Estimating the Life-Cycle Cost of Intersection Designs

  Project Data
Funds: $300,000
Staff Responsibility: B. Ray Derr
Research Agency: Kittelson & Associates
Principal Investigator: Lee Rodegerdts
Effective Date: 5/16/2013
Completion Date: 4/15/2015
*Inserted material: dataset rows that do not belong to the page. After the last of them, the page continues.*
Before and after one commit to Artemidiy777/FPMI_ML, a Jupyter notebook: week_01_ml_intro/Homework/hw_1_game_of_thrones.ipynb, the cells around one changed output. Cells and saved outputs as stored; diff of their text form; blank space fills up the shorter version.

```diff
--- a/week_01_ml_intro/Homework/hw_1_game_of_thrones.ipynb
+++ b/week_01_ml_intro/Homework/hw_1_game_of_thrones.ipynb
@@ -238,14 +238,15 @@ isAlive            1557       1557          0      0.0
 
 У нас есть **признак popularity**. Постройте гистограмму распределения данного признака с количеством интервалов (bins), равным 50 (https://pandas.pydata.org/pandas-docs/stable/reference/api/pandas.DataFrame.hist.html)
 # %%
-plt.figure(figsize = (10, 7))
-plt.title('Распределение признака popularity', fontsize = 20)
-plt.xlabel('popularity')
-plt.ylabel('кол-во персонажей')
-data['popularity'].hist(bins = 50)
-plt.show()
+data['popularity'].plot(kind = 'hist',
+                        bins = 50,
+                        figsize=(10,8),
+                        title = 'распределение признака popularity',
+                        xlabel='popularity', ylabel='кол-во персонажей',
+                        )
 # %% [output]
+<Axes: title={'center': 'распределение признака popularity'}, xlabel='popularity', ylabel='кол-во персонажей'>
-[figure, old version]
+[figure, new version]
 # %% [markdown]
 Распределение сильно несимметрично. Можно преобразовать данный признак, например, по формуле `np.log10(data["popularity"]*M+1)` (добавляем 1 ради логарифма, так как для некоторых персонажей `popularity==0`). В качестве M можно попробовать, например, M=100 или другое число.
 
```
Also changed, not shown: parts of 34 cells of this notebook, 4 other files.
BACKGROUND
 
Roadway infrastructure is costly to build, manage, repair, and replace. Historically, asset investments have been based on expedient design and lowest construction cost. State and local transportation agencies are increasingly considering costs and impacts throughout the life of the project in making investment decisions (see NCHRP Report 483: Bridge Life-Cycle Cost Analysis as an example). Intersections are key components of the roadway infrastructure and the intersection design can significantly impact the maintenance and other costs that accrue after construction. In many cases, costs during the intersection’s life may be shared between different transportation agencies. In addition to direct agency costs, societal costs are significant at intersections; particularly crashes, delays, and emissions. There can also be economic impacts on nearby businesses. A life-cycle cost analysis is useful in bringing together factors that can be monetized but there are often agency or community goals that need to be considered in the design of the intersection. These may include a desire to improve the walkability of the network, to preserve the historical context, or to avoid taking a particular property. An agency’s budget may also constrain the number of feasible designs. The results of a life-cycle cost analysis should inform, but not dictate, the design decisions related to an intersection. There are many methods and data sources for estimating the costs associated with an intersection’s design. These methods and data sources are continually being updated and improved, but a tool is needed to take the information provided by them, determine the life-cycle costs in a consistent and transparent manner, and present the results in a way that facilitates comparison of design alternatives.
 
OBJECTIVE
 
The objective of this research is to develop a spreadsheet-based tool that can be used by an engineer to compare the life-cycle costs of alternative designs for new and existing intersections. The tool will be applicable to the following types of intersections: stop-controlled, traffic signal, roundabout, and innovative designs.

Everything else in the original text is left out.